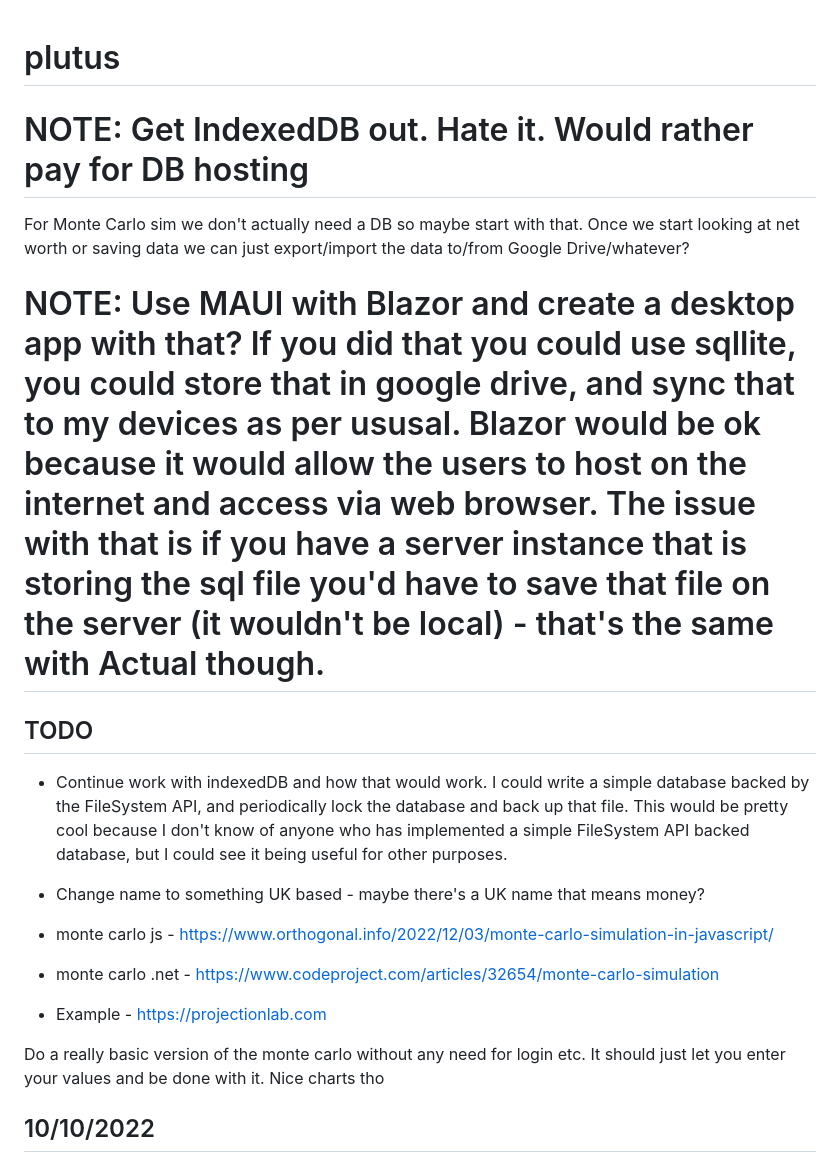
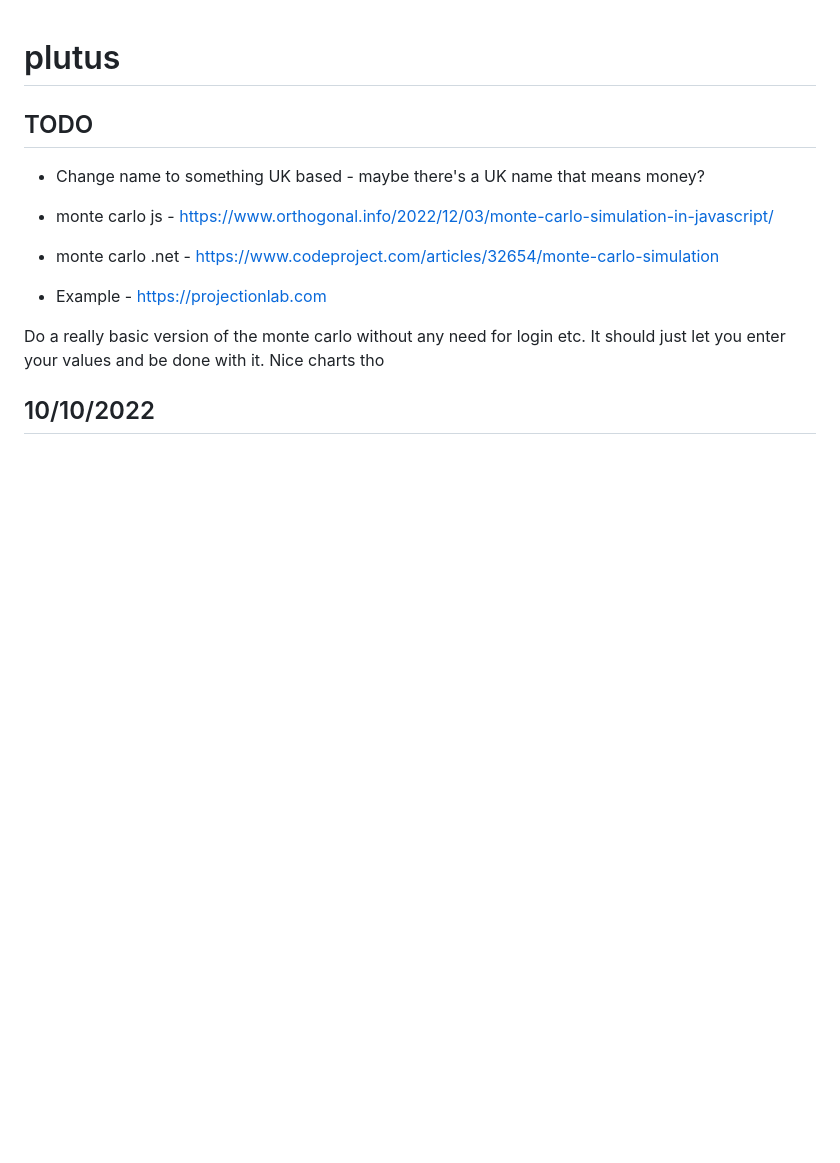
Before and after one commit to MikesGlitch/plutus, a Markdown page: README.md, the part around the change. GitHub-like rendering; blank space fills up the shorter version.

```diff
--- a/README.md
+++ b/README.md
@@ -2,21 +2,7 @@
 
 
 
-
-
-# NOTE: Get IndexedDB out. Hate it. Would rather pay for DB hosting
-For Monte Carlo sim we don't actually need a DB so maybe start with that. Once we start looking at net worth or saving data we can just export/import the data to/from Google Drive/whatever?
-
-
-
-
-# NOTE: Use MAUI with Blazor and create a desktop app with that? If you did that you could use sqllite, you could store that in google drive, and sync that to my devices as per ususal. Blazor would be ok because it would allow the users to host on the internet and access via web browser. The issue with that is if you have a server instance that is storing the sql file you'd have to save that file on the server (it wouldn't be local) - that's the same with Actual though.
-
-
-
-
 ## TODO
-- Continue work with indexedDB and how that would work. I could write a simple database backed by the FileSystem API, and periodically lock the database and back up that file. This would be pretty cool because I don't know of anyone who has implemented a simple FileSystem API backed database, but I could see it being useful for other purposes.
 
 - Change name to something UK based - maybe there's a UK name that means money?
 
```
■ ■ ■ ■ ■
## TASK PROMPT
Find every line in the records that has the string "README", then state how many there are and nothing else.

## ANSWER TO THIS TASK
3